Prof Maathai become the first African woman to receive the Nobel Peace Prize in 2004 for her contribution to sustainable development, democracy and peace. As the world celebrates her 9th anniversary, we look at some of her achievements and how she is remembered.
How Prof Wangari Maathai was hoboured for her work
Owing to her relentless push for change as an eco-warrior and human rights activist, Prof Wangari accumulated a number of prizes and honours including:
The Right Livelihood Award – 1984: An international award honouring and supporting those who offer practical and exemplary answers to the urgent challenges facing the world.
The Goldman Environmental Prize – 1991: A prize awarded to grassroots environmental activists. It is awarded annually by the Goldman Environmental
The Indira Ghandhi Prize – 2007: Award accorded by Indira Gandhi Memorial Trust to individuals in recognition of creative efforts towards promoting international peace
World Citizenship Award – 2007: An award of the World Association of Girl Guides and Girl Scouts given to people who have contributed to a better world
The French Legion of Honour – 2006: Prof Wangari Maathai was awarded Legion d'Honeur, France's highest award in recognition of her work on the environment and peace
Appointed Goodwill Ambassador to the Congo Basin Forest Ecosystem
One of the highest honours, the Nobel Peace Prize
How Prof Wangari Maathai is remembered
Prof Wangari Maathai lost the battle to ovarian cancer on 25th September 2011 at the age of 71. Today, the world remembers her by:
The Wangari Maathai Day. In 2012, the African Union designated March 3rd as the Wangari Maathai day, observed in conjunction with the Africa Environmental Day
Forest road in Nairobi was renamed Prof Wangari Maathai road in 2016
The Wangari Maathai Institute for Peace and Environmental Studies (WMI) at the University of Nairobi. WMI was established to honour, recognize, celebrate and advance the works and ideal of the late Prof Wangari Maathai.
The Wangari Gardens in Washington DC – a 2.7 acre community garden project for local residents

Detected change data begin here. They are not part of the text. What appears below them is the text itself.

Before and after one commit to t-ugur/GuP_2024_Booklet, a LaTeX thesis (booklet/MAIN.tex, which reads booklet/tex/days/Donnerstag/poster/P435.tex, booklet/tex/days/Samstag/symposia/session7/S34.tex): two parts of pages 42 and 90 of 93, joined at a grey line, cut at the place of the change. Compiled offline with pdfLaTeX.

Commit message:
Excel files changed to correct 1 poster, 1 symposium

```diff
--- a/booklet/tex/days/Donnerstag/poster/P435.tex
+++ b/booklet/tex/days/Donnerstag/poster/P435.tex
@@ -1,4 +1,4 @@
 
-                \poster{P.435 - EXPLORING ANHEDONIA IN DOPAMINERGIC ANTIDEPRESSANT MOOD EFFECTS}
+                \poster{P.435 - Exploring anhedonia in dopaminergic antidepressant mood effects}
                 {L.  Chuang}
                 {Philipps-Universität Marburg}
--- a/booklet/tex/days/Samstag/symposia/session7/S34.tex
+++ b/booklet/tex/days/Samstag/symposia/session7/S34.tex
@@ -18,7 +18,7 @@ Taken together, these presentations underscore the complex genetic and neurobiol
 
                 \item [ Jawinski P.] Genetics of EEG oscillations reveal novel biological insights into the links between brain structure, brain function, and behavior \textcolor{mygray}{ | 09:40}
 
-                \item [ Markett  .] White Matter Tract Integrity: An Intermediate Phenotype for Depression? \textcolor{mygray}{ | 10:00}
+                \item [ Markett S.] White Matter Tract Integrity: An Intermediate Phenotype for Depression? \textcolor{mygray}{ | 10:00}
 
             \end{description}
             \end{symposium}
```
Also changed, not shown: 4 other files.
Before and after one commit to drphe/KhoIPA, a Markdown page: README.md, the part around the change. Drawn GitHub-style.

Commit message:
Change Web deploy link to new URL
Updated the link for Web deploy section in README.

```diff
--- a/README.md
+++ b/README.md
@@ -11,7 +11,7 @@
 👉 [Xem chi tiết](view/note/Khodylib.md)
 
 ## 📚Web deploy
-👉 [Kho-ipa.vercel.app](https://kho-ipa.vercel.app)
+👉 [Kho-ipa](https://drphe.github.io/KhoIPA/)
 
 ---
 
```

A statue erected in her honour at her alma mater Benedictine College’s Atchinson, Kansas campus
Prof Wangari Maathai is also remembered for planting more than 30 million trees across Africa